■ PROVIDED MATERIAL ■

+ + + +

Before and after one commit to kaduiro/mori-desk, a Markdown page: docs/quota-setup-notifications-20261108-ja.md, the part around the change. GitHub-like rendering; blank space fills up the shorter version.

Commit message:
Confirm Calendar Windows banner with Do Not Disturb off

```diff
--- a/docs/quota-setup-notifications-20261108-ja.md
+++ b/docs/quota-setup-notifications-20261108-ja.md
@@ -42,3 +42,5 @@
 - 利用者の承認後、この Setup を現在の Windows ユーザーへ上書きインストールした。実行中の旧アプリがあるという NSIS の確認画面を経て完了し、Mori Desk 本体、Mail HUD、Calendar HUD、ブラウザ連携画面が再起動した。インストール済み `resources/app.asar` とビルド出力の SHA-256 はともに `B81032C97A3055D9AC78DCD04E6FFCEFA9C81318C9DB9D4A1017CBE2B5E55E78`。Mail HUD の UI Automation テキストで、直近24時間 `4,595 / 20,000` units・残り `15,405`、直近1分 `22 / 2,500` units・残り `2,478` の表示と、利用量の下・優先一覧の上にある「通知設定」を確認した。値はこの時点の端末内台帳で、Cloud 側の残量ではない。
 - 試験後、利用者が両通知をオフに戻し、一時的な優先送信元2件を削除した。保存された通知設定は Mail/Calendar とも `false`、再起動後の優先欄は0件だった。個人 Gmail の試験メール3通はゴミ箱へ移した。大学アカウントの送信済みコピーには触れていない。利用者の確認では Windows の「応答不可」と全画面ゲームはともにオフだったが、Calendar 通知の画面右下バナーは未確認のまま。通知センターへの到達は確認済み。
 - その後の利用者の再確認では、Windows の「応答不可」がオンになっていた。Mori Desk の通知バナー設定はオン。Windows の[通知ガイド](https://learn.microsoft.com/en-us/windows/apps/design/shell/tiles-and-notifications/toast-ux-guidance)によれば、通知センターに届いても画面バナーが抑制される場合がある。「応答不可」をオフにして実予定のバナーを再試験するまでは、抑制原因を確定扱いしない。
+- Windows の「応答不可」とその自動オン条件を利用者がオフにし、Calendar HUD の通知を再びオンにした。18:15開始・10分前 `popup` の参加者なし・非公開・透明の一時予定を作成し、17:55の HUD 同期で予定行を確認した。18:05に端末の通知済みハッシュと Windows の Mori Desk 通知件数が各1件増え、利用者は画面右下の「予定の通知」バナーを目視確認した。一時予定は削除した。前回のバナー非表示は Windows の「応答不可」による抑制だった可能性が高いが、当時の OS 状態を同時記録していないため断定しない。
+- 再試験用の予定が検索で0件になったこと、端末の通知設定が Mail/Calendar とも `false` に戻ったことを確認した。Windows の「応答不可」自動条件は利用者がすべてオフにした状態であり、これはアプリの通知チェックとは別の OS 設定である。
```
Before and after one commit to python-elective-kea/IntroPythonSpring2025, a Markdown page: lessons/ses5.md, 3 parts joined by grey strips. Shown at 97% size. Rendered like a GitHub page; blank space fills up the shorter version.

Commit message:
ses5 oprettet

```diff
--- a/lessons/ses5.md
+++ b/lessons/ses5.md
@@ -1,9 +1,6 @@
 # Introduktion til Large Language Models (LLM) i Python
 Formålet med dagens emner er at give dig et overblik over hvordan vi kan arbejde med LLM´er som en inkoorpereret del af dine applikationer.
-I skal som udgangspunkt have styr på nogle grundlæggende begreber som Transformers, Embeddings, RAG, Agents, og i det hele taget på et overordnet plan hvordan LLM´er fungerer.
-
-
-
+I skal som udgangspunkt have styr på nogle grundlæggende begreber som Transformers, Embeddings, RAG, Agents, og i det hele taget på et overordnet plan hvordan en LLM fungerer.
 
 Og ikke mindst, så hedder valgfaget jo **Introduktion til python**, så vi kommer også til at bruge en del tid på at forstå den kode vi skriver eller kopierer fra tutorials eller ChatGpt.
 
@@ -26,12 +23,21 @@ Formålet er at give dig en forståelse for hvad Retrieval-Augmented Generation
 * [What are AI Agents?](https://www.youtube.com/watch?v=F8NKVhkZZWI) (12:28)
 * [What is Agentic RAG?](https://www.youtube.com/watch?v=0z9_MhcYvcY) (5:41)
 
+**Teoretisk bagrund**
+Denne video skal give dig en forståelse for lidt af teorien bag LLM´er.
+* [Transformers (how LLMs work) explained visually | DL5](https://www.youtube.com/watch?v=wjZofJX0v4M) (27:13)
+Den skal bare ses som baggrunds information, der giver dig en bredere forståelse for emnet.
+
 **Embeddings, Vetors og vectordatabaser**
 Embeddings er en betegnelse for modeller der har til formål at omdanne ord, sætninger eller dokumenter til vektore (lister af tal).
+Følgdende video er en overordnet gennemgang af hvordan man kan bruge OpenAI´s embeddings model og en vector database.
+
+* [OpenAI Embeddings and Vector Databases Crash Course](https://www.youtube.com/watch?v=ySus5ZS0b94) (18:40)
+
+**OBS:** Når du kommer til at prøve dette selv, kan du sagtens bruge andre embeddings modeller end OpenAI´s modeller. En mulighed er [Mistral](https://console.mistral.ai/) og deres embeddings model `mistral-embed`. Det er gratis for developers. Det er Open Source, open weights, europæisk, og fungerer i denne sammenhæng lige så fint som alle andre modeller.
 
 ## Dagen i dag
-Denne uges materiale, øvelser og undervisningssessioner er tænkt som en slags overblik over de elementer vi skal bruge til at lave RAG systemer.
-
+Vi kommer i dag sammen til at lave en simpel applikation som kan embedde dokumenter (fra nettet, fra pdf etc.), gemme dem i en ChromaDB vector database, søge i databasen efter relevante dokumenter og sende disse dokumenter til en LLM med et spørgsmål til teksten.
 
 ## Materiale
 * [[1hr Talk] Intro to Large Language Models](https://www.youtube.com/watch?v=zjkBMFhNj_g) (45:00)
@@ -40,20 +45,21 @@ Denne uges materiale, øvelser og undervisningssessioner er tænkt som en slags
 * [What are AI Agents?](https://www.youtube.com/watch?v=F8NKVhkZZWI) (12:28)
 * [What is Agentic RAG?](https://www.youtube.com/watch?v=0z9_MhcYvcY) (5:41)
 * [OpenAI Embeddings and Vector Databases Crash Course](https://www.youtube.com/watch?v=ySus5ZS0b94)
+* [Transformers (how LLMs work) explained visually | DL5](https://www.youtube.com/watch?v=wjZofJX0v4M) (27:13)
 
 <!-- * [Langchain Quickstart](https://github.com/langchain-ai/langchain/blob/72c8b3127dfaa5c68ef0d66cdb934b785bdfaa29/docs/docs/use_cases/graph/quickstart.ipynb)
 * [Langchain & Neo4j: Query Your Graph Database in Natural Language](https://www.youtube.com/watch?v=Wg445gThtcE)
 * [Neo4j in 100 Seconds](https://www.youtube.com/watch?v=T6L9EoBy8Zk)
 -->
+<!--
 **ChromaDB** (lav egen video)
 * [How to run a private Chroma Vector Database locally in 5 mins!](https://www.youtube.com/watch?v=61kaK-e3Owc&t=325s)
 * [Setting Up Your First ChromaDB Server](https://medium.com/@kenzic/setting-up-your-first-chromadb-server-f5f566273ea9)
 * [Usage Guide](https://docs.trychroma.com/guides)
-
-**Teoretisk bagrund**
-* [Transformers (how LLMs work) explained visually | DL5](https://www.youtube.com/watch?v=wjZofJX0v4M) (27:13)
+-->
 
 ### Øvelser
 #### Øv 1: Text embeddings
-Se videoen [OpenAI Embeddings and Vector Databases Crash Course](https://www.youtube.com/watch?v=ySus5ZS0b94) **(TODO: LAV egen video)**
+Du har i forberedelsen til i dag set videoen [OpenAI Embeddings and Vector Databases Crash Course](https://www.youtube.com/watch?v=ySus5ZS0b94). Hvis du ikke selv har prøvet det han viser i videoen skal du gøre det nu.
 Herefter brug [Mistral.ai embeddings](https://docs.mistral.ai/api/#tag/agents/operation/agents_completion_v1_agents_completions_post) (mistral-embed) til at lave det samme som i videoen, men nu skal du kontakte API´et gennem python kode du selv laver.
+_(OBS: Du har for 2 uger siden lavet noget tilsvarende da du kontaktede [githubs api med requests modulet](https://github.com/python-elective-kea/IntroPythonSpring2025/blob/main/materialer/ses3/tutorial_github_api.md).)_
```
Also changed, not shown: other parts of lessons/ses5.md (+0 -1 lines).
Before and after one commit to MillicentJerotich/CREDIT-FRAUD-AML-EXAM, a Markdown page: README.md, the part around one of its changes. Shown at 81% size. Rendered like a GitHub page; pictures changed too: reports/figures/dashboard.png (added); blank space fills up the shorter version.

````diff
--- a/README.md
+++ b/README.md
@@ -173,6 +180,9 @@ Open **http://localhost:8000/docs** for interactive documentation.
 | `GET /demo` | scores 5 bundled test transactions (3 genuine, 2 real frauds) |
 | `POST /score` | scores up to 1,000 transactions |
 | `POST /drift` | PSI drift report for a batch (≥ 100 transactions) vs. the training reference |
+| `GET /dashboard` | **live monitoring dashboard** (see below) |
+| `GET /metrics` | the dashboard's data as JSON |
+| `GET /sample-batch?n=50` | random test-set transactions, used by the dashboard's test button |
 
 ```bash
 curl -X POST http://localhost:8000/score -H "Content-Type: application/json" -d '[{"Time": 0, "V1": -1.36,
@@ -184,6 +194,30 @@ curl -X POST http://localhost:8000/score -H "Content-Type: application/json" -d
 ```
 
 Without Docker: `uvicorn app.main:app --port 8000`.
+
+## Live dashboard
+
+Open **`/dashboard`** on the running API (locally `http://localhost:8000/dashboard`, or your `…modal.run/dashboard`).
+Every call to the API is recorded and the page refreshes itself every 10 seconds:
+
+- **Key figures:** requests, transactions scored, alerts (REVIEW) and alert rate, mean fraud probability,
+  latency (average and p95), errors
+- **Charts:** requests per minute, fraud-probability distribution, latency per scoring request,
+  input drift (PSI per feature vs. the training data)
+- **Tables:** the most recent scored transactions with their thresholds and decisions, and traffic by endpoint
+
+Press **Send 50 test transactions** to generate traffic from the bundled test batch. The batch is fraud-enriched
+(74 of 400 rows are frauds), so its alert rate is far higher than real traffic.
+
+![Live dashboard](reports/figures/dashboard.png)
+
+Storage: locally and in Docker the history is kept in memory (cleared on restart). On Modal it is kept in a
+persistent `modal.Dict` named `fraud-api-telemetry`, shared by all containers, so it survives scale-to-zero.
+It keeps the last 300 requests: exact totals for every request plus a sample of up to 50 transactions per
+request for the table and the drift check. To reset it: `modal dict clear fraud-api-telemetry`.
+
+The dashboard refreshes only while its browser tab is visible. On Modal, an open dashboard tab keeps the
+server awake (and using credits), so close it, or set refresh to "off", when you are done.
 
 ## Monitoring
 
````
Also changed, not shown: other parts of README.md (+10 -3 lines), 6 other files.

+ + + +

■ EXERCISE AIM ■
Your task is to copy each line from the material above that includes the word "undervisningssessioner".

■ RESULT FOR THIS TASK ■
-Denne uges materiale, øvelser og undervisningssessioner er tænkt som en slags overblik over de elementer vi skal bruge til at lave RAG systemer.
@@ -40,20 +45,21 @@ Denne uges materiale, øvelser og undervisningssessioner er tænkt som en slags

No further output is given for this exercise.